French foreign minister faces new calls to resign over Tunisia links
France's foreign minister is facing fresh calls to resign over her links to Tunisia's ousted dictator, amid revelations of a property deal between her parents and a close associate of the deposed president.
Michèle Alliot-Marie was already under fire for accepting two free holiday rides in the private jet of the same businessman over Christmas after the start of revolutionary protests – which eventually deposed President Zine El Abidine Ben Ali.
Her father, Bernard Marie, 94, yesterday acknowledged the deal with Aziz Miled but insisted it was a private affair. His daughter denounced what she said was a violation of her parents' private life.
"You may well repeat lies, that will not make them true," Mrs Alliot-Marie told parliament, fending off opposition calls for her to resign.
But pressure for her to step down intensified when her ministry admitted on Wednesday that she had spoken to Mr Ben Ali during her holiday.
"It is simply the job of the foreign minister to have daily telephone contact or meetings with foreign governments," said an aide.
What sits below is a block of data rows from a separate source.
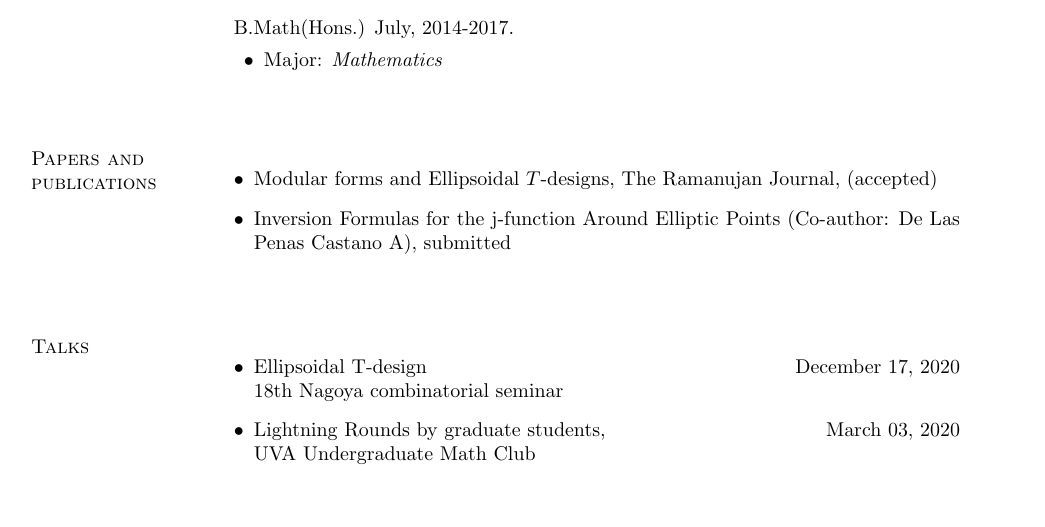
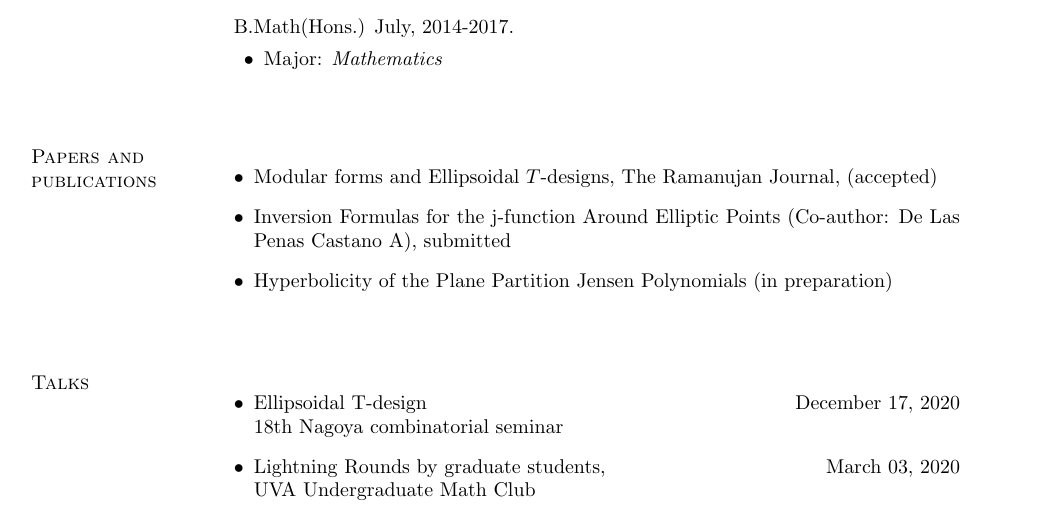
Before and after one commit to bp3aq/bp3aq, a LaTeX CV (Badri_CV.tex): part of page 1 of 2, cut so that both start at the same text. Compiled offline with pdfLaTeX.

Commit message:
CV update

```diff
--- a/Badri_CV.tex
+++ b/Badri_CV.tex
@@ -226,7 +226,7 @@
 %%%%%%%%%%%%%%%%%%%%%%%% End Helper Commands %%%%%%%%%%%%%%%%%%%%%%%%%%%
 
 %%%%%%%%%%%%%%%%%%%%%%%%% Begin CV Document %%%%%%%%%%%%%%%%%%%%%%%%%%%%
-\newcommand{\spacing}{\vspace{.2in}}
+\newcommand{\spacing}{\vspace{.19in}}
 
 \begin{document}
 
@@ -334,6 +334,7 @@ Lucknow, India
 \begin{itemize}
     \item Modular forms and Ellipsoidal $T$-designs, The Ramanujan Journal, (accepted)
     \item Inversion Formulas for the j-function Around Elliptic Points (Co-author: De Las Penas Castano A), submitted
+    \item Hyperbolicity of the Plane Partition Jensen Polynomials (in preparation)
 \end{itemize}
 
 \spacing
```
Also changed, not shown: Badri_CV.pdf, 2 other files.
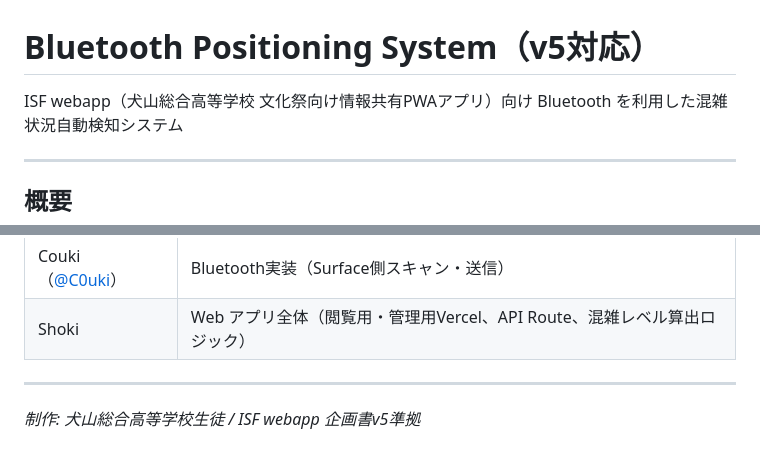
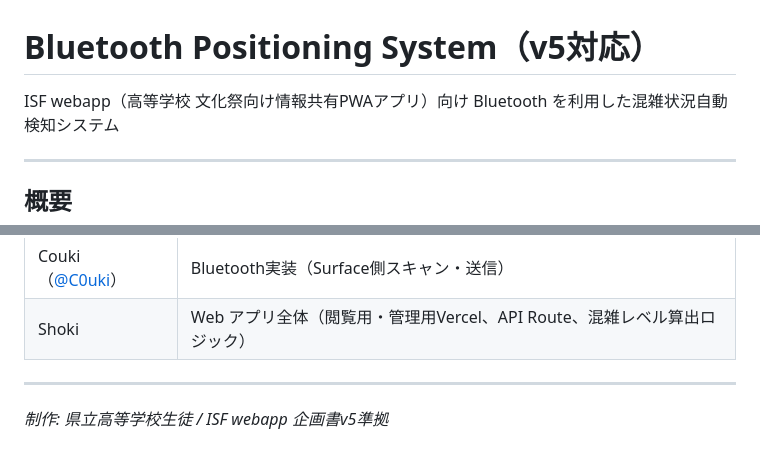
Before and after one commit to C0uki/bluetooth-positioning-system, a Markdown page: README.md, 2 parts joined by grey strips. GitHub-like rendering.

```diff
--- a/README.md
+++ b/README.md
@@ -1,6 +1,6 @@
 # Bluetooth Positioning System（v5対応）
 
-ISF webapp（犬山総合高等学校 文化祭向け情報共有PWAアプリ）向け
+ISF webapp（高等学校 文化祭向け情報共有PWAアプリ）向け
 Bluetooth を利用した混雑状況自動検知システム
 
 ---
@@ -128,4 +128,4 @@ Surface単体でのテスト時に「想定される混雑レベル」をコン
 
 ---
 
-*制作: 犬山総合高等学校生徒 / ISF webapp 企画書v5準拠*
+*制作: 県立高等学校生徒 / ISF webapp 企画書v5準拠*
```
The minister had initially insisted she had "no privileged contact" with the former president, and that it was a private affair not related to her job as minister.
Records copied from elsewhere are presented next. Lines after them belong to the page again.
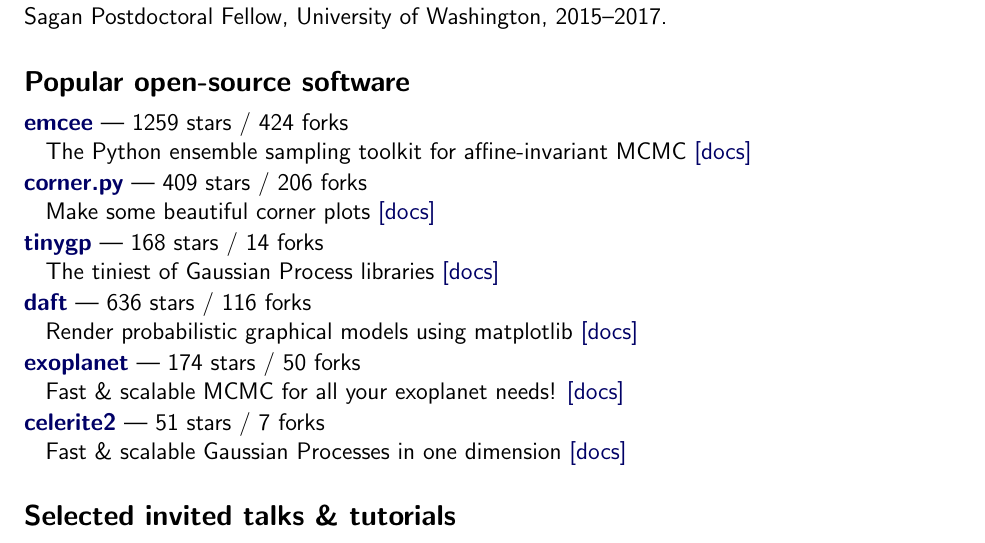
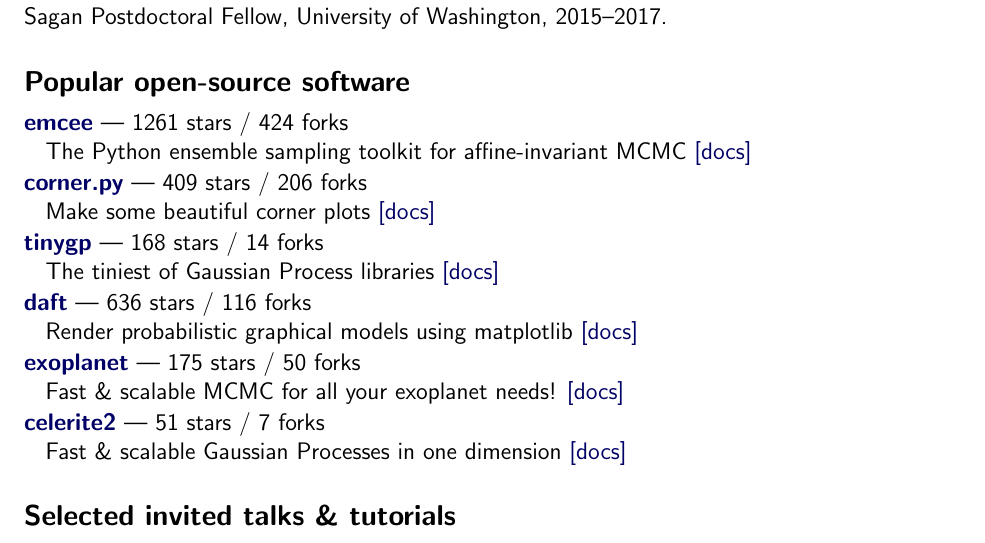
Before and after one commit to dfm/cv, a LaTeX CV (tex/cv.tex, which reads tex/repos.tex): part of page 1 of 3, cut so that both start at the same text. Compiled offline with pdfLaTeX.

Commit message:
updating data

```diff
--- a/tex/repos.tex
+++ b/tex/repos.tex
@@ -1,4 +1,4 @@
-\item \href{https://github.com/dfm/emcee}{{\bf emcee}} --- 1259 stars / 424 forks \\
+\item \href{https://github.com/dfm/emcee}{{\bf emcee}} --- 1261 stars / 424 forks \\
 The Python ensemble sampling toolkit for affine-invariant MCMC \href{https://emcee.readthedocs.io}{[docs]}
 
 \item \href{https://github.com/dfm/corner.py}{{\bf corner.py}} --- 409 stars / 206 forks \\
@@ -10,7 +10,7 @@
 \item \href{https://github.com/daft-dev/daft}{{\bf daft}} --- 636 stars / 116 forks \\
 Render probabilistic graphical models using matplotlib \href{https://docs.daft-pgm.org}{[docs]}
 
-\item \href{https://github.com/exoplanet-dev/exoplanet}{{\bf exoplanet}} --- 174 stars / 50 forks \\
+\item \href{https://github.com/exoplanet-dev/exoplanet}{{\bf exoplanet}} --- 175 stars / 50 forks \\
 Fast {\&} scalable MCMC for all your exoplanet needs!  \href{https://docs.exoplanet.codes}{[docs]}
 
 \item \href{https://github.com/exoplanet-dev/celerite2}{{\bf celerite2}} --- 51 stars / 7 forks \\
```
Also changed, not shown: tex/pubs_summary.tex (+1 -1 lines), README.md, 1 other file.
Leading the charge for her to resign was Jean-Marc Ayrault, head of the Socialists' parliamentary group, who said: "She has not stopped lying to the French people." If the minister and her husband, Patrick Ollier, a junior government minister also on the Tunisian trip, "had a sense of the state and the interests of France, they would themselves explain all the accusations against them, and resign," he said.
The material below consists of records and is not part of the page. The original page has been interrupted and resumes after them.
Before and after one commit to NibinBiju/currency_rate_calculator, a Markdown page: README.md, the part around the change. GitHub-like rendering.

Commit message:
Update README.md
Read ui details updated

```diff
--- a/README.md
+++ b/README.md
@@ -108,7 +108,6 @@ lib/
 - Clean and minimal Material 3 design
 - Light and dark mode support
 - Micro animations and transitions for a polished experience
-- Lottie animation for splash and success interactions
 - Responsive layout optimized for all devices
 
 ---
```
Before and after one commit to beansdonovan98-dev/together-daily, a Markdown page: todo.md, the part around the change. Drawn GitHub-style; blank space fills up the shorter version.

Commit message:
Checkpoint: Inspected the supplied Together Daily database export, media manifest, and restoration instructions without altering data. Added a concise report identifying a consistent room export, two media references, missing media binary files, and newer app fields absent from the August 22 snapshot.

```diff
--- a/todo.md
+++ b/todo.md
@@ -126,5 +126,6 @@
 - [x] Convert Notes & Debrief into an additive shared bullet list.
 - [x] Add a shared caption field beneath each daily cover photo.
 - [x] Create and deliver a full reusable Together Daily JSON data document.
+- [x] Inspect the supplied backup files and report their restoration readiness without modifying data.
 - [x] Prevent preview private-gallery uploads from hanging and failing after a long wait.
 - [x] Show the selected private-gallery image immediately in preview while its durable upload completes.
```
President Nicolas Sarkozy sent her a "message of support" at a cabinet meeting.
Mrs Alliot-Marie, a veteran Gaullist, caused a furore last month by suggesting that France help train Tunisia's feared police in crowd control, as reports came in of officers killing unarmed protesters.